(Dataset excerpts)
● ● ● ● ●

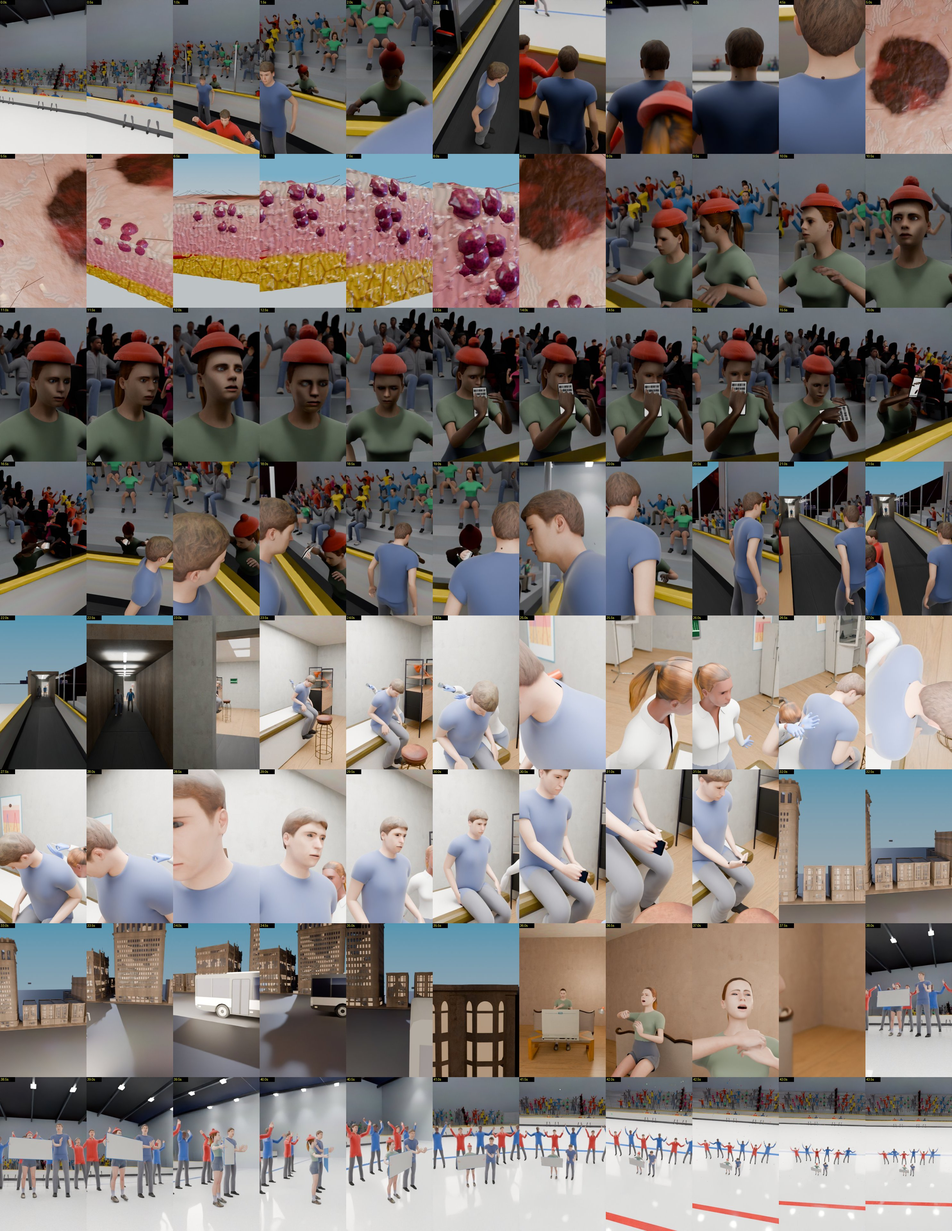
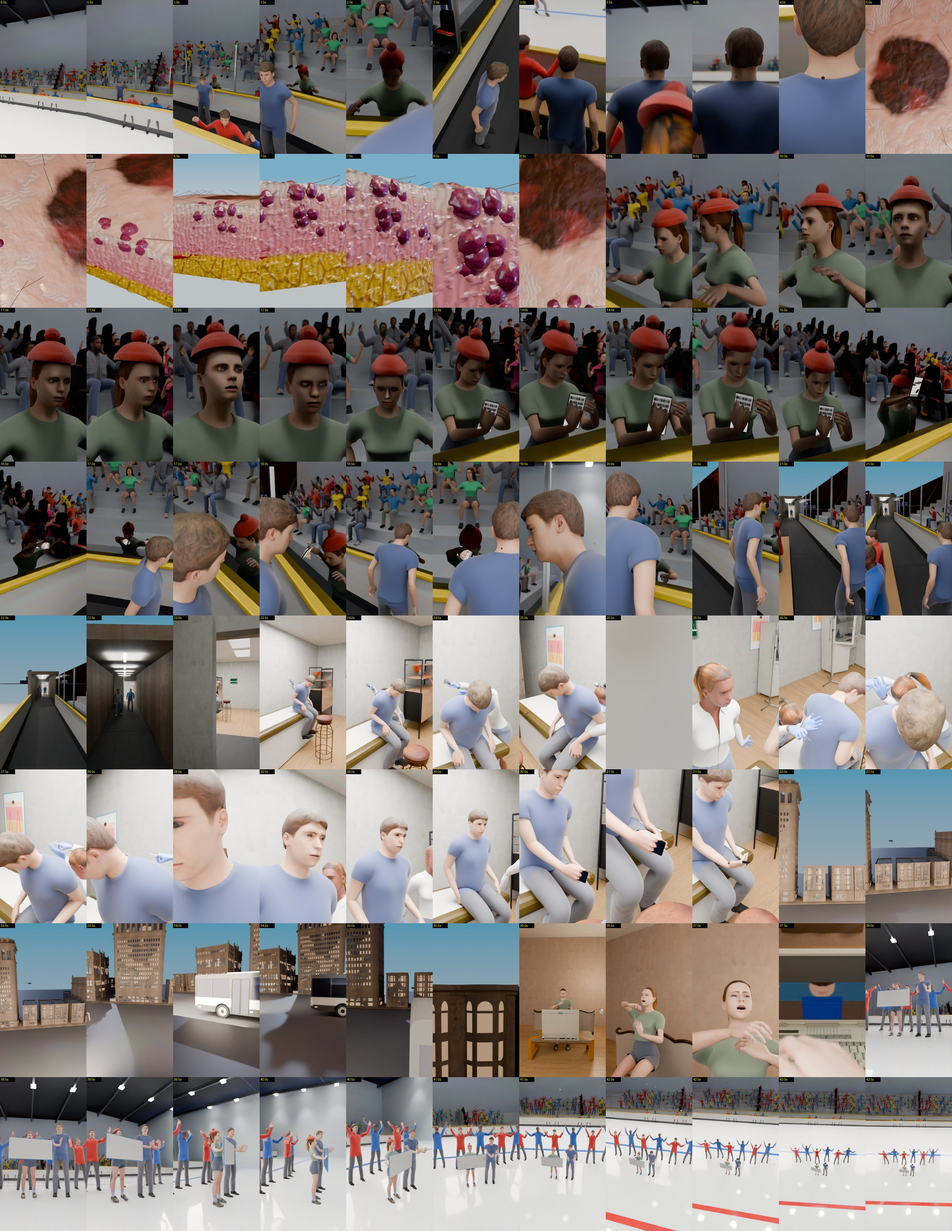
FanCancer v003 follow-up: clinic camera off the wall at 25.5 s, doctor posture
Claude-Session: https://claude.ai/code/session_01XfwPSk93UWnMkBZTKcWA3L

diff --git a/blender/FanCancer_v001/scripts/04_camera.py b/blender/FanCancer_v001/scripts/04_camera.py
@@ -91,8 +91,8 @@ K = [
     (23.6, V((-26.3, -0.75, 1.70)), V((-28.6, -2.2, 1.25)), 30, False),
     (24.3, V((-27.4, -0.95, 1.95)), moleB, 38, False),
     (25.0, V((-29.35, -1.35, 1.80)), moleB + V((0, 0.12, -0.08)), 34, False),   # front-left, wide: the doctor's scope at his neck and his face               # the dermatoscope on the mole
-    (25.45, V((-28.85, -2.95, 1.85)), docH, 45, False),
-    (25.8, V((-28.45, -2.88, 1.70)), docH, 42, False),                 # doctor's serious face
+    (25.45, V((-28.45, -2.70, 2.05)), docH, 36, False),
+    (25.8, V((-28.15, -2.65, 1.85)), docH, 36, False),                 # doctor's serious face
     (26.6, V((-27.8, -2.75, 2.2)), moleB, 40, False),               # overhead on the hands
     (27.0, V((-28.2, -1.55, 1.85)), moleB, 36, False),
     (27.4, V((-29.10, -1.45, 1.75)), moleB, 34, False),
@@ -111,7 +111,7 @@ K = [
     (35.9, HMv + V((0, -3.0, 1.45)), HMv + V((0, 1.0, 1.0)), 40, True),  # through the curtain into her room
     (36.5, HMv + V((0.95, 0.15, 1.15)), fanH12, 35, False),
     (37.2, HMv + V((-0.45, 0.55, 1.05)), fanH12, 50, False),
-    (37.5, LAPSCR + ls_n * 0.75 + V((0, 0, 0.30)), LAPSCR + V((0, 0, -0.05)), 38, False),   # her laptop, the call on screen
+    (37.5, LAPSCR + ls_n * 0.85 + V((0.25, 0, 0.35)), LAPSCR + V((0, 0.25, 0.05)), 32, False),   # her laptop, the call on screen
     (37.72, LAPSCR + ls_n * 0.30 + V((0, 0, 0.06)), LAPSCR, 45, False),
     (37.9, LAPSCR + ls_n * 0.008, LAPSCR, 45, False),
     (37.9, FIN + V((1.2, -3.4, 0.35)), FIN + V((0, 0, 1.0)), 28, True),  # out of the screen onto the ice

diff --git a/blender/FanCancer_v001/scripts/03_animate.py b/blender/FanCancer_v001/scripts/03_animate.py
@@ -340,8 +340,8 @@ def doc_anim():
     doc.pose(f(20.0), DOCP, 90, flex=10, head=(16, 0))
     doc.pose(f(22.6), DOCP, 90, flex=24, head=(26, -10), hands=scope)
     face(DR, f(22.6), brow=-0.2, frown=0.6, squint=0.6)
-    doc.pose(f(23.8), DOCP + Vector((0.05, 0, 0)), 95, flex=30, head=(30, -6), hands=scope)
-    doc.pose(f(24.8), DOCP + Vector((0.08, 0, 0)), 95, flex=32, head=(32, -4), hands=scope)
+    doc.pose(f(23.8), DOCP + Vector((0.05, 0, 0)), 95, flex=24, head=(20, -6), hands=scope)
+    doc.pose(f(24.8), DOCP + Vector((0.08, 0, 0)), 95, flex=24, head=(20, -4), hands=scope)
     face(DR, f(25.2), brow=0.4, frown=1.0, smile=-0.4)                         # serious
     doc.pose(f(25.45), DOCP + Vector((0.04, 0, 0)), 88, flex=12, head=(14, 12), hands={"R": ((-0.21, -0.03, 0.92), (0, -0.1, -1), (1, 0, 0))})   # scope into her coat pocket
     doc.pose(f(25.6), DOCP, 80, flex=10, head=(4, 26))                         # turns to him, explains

● ● ● ● ●

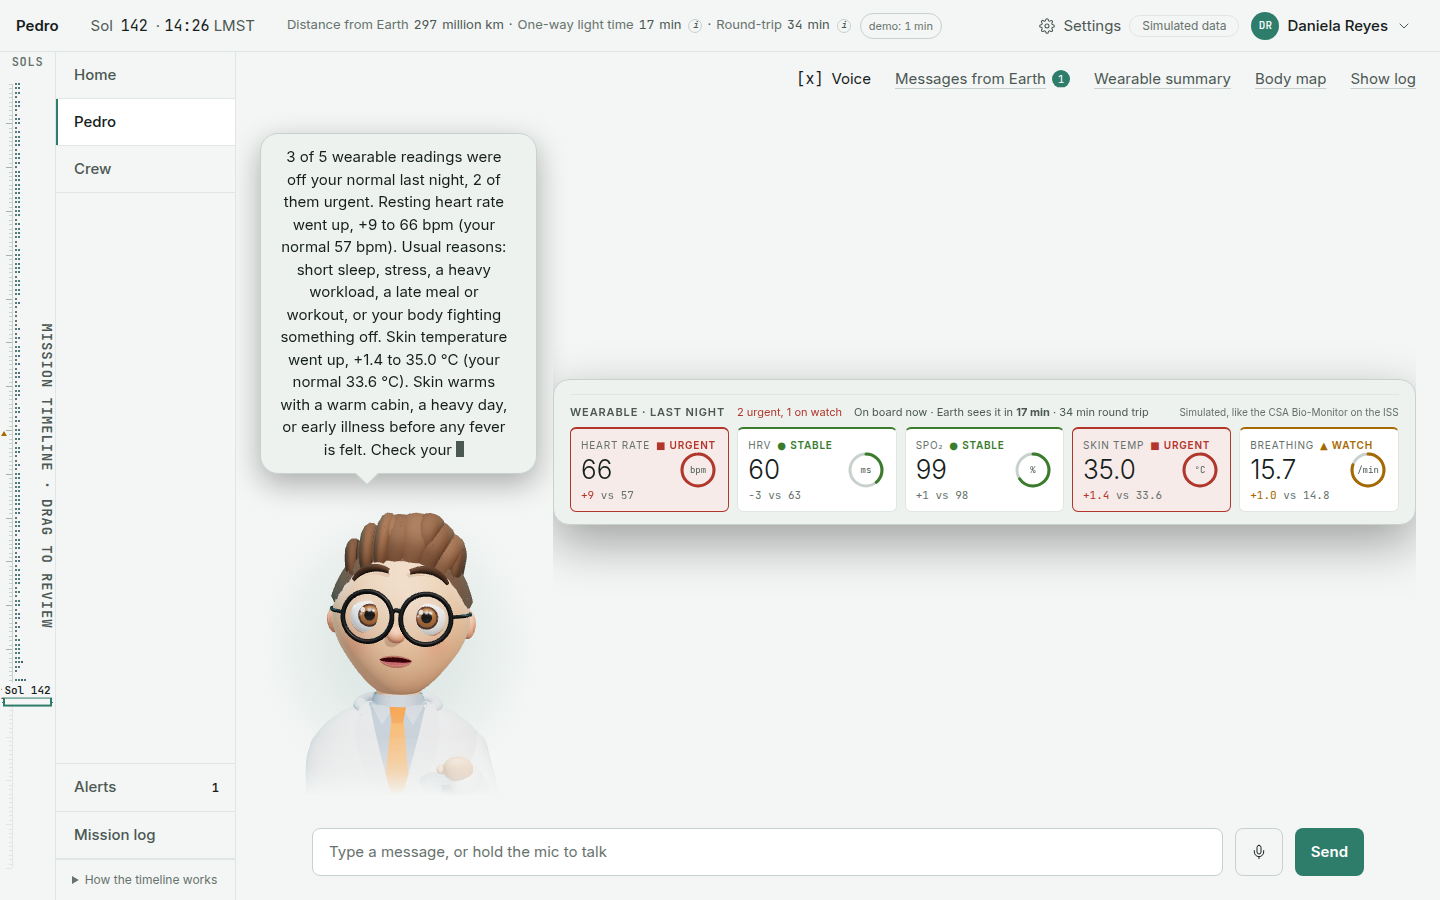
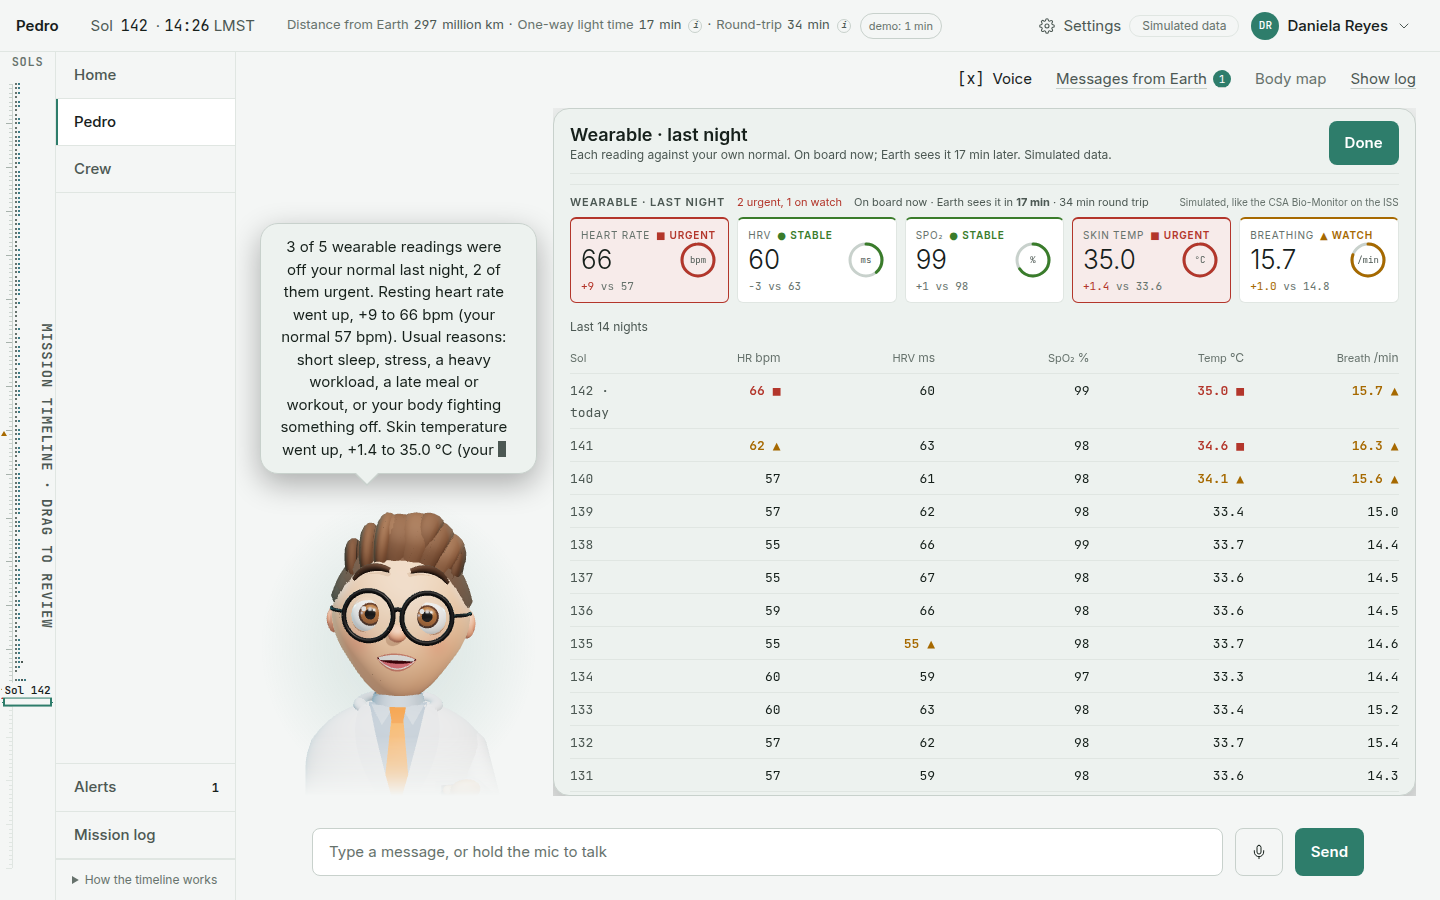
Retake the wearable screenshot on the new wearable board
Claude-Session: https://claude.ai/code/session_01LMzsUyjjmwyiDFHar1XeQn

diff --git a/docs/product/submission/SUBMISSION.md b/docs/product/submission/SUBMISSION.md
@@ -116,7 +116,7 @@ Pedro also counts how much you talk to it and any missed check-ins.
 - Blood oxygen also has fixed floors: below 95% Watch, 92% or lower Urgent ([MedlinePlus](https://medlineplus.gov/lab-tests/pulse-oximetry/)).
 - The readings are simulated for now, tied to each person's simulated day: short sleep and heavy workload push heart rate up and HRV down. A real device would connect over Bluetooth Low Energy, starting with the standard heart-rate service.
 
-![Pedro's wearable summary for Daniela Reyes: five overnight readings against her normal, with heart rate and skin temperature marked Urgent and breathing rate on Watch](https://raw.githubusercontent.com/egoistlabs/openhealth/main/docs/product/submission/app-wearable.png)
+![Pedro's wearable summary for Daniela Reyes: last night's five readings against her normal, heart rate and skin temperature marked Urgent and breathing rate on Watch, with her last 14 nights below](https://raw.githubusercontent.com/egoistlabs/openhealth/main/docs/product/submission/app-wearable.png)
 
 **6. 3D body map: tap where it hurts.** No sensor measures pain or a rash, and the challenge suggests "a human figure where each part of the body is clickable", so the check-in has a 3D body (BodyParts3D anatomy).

● ● ● ● ●

What is expected :: Provide a count of the lines in the data above that include the word "five", stating the number alone.

Expected output :: 2